As a child in northern Alberta I was forced to spend an hour or so on Sunday mornings learning to embroider something, probably a tray cloth. I HATED it. I hated sewing and knitting and brussels sprouts and all other forced acquaintances. (What fun my parents must have had.) As an adult I wish I could go back and acquire those skills I despised. I have begun to discover how much fun and satisfaction can be found in a pile of fabrics and well-worn garments by someone armed with a needle, thread and imagination.

the back yoke of an old jeans jacket has a cross-stitch skull at its centre surrounded by geometric stitching in blues and purples.
My very first sashiko repair. I made many errors, but I still love the result.

Boro and visible mending are hot topics in the artistic world. They fit perfectly into our changing view of consumerism as something that drives pollution and climate change: instead of buying yet another item of cheap fashion clothing, why not mend what you have? Transform it into wearable art and a visible statement of your concern for our future? This short workshop provides an opportunity for you to try your hand at hand-stitching on woven and knit fabrics. We will sample techniques ranging from classic sashiko and freestyle chikuchiku to swiss darns and woven darns for quick repair of socks. This isn’t a masterclass in any one technique, it’s a tasting menu: my goal is to encourage you to make stitches and help you to understand how you can use your stitches, fabric and imagination to repair the garments you love.

Sarah Wroot

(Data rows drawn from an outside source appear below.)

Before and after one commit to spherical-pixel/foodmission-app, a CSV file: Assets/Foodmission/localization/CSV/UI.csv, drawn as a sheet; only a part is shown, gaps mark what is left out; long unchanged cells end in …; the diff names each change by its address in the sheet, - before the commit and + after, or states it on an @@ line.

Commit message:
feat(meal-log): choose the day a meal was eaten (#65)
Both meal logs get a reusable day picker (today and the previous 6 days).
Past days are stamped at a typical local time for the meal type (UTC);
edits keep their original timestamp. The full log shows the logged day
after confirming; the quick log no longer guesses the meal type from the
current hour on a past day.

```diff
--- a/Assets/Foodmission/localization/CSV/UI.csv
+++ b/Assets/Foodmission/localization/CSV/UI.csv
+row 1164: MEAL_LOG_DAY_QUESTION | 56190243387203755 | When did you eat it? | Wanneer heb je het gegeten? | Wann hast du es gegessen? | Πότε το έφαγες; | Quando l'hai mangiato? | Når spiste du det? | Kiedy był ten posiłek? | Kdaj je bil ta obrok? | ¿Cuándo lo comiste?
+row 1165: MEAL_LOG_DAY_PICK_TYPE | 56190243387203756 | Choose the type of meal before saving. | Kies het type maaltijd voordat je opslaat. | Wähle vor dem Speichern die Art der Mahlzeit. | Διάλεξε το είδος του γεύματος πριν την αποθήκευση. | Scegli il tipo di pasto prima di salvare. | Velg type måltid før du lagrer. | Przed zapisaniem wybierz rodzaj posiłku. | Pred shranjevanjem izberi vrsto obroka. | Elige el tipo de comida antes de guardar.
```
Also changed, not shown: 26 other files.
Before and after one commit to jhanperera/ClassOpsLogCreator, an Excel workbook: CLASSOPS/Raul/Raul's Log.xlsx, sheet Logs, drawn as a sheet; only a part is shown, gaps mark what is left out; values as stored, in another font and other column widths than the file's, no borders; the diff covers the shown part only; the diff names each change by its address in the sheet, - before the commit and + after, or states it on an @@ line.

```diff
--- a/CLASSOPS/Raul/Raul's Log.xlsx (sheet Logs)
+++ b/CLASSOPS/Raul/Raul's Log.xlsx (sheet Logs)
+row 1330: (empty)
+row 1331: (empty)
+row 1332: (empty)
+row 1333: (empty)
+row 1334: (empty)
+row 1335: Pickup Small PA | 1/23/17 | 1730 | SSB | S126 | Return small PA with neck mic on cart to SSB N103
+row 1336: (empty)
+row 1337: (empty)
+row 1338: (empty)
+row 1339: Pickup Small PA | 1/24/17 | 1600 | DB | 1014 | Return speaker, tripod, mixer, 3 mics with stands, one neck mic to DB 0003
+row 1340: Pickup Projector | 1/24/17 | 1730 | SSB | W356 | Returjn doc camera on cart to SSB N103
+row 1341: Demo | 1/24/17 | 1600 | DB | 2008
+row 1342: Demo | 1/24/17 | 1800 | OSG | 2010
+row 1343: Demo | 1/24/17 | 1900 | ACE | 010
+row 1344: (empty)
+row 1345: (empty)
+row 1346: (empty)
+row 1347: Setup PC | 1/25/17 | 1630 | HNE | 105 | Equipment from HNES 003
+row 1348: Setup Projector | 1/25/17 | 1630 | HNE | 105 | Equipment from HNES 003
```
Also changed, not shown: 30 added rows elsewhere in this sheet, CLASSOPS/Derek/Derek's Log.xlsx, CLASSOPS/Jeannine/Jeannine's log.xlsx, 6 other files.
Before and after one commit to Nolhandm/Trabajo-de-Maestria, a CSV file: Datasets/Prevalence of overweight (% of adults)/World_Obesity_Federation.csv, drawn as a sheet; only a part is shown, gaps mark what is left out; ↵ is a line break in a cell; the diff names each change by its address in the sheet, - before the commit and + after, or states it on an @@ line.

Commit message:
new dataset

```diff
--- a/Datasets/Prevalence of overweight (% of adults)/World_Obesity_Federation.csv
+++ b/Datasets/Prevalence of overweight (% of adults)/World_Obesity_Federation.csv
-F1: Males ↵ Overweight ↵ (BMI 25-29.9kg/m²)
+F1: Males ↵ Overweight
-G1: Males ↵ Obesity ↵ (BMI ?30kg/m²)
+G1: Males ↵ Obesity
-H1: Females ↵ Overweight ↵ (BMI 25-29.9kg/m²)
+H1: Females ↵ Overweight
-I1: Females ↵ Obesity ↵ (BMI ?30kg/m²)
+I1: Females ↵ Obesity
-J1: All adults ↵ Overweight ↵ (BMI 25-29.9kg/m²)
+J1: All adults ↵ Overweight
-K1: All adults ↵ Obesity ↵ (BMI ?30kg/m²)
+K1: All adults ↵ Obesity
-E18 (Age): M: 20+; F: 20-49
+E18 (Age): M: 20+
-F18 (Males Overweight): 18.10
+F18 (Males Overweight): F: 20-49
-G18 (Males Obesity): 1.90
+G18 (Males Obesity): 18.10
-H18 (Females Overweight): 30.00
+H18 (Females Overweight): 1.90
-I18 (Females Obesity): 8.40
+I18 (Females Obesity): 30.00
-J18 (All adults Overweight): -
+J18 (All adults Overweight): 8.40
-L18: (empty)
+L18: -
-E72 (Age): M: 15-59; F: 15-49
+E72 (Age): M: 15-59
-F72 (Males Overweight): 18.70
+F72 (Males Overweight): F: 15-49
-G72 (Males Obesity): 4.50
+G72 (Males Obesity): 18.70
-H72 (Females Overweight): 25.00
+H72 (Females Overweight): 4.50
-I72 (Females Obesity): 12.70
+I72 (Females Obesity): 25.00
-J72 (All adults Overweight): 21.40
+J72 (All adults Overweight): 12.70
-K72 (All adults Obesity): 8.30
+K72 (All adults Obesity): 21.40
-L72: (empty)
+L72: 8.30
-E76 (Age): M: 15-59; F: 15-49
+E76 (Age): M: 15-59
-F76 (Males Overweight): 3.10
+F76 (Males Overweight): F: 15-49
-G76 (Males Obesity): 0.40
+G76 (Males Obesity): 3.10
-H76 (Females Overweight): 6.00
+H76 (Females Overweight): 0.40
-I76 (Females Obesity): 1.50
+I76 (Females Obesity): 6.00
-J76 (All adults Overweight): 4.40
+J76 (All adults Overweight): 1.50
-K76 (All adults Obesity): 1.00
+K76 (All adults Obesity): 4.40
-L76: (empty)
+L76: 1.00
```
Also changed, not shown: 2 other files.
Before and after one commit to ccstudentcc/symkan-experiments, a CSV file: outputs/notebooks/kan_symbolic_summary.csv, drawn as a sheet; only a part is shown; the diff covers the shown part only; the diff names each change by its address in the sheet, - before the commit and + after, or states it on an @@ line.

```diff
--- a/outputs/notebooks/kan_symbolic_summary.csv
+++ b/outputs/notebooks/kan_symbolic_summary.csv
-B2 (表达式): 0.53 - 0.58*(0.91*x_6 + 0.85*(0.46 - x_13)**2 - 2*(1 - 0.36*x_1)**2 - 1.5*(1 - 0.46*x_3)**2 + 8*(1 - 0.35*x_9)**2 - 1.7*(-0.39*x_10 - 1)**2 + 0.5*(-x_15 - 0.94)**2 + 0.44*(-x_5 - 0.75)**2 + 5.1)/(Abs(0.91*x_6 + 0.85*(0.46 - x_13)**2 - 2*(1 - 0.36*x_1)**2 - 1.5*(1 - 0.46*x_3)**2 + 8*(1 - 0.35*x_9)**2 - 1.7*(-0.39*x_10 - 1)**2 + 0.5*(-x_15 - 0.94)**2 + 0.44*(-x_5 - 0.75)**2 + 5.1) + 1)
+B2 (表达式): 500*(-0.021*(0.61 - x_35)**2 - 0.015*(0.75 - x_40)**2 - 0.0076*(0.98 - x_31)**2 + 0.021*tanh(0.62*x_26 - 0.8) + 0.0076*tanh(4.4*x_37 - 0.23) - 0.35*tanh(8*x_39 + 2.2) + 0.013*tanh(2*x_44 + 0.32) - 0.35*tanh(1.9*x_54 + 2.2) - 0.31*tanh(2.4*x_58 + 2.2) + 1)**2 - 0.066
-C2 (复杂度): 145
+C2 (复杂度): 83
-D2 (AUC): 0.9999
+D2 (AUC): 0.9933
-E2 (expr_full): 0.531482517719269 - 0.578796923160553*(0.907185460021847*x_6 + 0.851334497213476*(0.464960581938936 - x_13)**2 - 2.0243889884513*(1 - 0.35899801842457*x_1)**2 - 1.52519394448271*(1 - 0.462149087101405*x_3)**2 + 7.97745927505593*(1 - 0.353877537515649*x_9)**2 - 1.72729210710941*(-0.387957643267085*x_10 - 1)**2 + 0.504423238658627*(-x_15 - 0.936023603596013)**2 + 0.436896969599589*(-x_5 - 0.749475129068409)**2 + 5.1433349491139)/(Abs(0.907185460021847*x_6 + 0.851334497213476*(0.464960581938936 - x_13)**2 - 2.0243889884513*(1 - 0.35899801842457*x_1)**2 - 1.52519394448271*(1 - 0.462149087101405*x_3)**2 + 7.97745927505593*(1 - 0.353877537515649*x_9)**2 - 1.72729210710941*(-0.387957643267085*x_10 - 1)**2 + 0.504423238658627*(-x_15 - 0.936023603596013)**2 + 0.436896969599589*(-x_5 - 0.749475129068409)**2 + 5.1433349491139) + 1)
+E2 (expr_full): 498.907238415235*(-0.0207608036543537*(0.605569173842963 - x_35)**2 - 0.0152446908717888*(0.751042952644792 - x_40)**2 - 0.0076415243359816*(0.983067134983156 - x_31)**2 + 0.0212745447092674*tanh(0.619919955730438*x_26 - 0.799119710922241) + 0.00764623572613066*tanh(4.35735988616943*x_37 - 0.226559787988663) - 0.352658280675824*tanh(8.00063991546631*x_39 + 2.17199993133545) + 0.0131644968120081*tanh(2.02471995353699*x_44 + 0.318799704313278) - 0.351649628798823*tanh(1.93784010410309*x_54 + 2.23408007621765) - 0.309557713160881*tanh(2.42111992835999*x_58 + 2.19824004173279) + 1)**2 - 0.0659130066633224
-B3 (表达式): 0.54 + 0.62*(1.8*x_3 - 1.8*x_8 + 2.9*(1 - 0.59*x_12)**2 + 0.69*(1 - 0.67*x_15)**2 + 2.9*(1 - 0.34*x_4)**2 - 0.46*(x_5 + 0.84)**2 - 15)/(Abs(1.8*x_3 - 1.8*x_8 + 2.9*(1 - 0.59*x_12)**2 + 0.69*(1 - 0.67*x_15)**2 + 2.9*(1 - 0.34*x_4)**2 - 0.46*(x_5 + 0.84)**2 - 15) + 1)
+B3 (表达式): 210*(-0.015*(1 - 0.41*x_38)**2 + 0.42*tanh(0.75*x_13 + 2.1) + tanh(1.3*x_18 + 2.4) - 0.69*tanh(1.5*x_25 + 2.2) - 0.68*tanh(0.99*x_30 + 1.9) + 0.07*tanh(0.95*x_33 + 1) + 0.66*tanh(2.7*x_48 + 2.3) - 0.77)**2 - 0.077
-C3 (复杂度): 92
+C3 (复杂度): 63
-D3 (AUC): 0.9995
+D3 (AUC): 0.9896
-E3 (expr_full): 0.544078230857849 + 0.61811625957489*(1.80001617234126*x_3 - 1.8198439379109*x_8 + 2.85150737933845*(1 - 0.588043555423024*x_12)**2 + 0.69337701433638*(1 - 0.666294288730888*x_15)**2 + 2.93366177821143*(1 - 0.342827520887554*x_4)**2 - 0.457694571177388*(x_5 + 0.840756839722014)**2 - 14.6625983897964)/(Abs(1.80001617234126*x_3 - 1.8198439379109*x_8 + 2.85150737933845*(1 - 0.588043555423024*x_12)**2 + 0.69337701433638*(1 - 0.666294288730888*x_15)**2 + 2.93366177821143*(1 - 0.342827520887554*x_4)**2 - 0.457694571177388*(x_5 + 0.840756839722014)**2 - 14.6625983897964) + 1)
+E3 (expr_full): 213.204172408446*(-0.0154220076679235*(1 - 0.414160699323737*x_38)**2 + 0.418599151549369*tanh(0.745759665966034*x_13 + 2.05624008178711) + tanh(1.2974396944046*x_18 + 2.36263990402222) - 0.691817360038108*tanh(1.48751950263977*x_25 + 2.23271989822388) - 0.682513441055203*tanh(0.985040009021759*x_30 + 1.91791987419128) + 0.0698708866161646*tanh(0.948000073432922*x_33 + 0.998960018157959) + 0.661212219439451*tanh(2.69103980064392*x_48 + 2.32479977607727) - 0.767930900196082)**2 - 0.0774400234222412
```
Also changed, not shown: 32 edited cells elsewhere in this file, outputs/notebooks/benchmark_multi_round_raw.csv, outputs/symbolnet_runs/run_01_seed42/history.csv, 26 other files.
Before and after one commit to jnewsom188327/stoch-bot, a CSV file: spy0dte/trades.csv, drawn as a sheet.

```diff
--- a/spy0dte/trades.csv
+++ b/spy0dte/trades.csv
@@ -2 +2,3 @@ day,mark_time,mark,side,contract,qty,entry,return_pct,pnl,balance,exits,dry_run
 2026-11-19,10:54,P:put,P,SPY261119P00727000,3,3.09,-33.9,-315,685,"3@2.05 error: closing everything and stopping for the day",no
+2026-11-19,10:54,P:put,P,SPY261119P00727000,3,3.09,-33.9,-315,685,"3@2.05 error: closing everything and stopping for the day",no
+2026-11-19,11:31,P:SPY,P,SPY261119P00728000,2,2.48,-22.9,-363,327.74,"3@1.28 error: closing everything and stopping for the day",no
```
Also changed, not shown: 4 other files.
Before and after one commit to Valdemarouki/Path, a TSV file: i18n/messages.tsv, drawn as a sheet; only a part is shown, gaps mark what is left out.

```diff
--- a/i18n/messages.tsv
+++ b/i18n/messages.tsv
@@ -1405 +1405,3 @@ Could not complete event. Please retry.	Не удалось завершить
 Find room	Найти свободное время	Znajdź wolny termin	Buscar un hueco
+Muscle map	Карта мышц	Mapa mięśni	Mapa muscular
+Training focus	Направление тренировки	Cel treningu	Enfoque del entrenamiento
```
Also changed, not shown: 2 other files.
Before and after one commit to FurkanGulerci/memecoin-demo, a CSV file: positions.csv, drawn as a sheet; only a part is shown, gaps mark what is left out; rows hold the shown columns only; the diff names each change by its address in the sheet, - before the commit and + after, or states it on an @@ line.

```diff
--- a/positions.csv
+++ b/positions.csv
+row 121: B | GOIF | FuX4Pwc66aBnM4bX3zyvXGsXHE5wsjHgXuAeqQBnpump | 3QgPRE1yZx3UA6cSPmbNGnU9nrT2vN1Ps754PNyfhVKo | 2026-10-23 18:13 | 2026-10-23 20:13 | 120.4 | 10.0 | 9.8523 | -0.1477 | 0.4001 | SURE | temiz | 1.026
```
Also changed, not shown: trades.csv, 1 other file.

part of a hand holds up the sleeve of a dark grey sweatshirt to show dense geometric stitched repairs in scarlet silk.
Finely stitched repairs in handspun red silk tell the world I cherish this old sweatshirt.
Pattern darning in bright colours adds strength and decoration to an old sweater.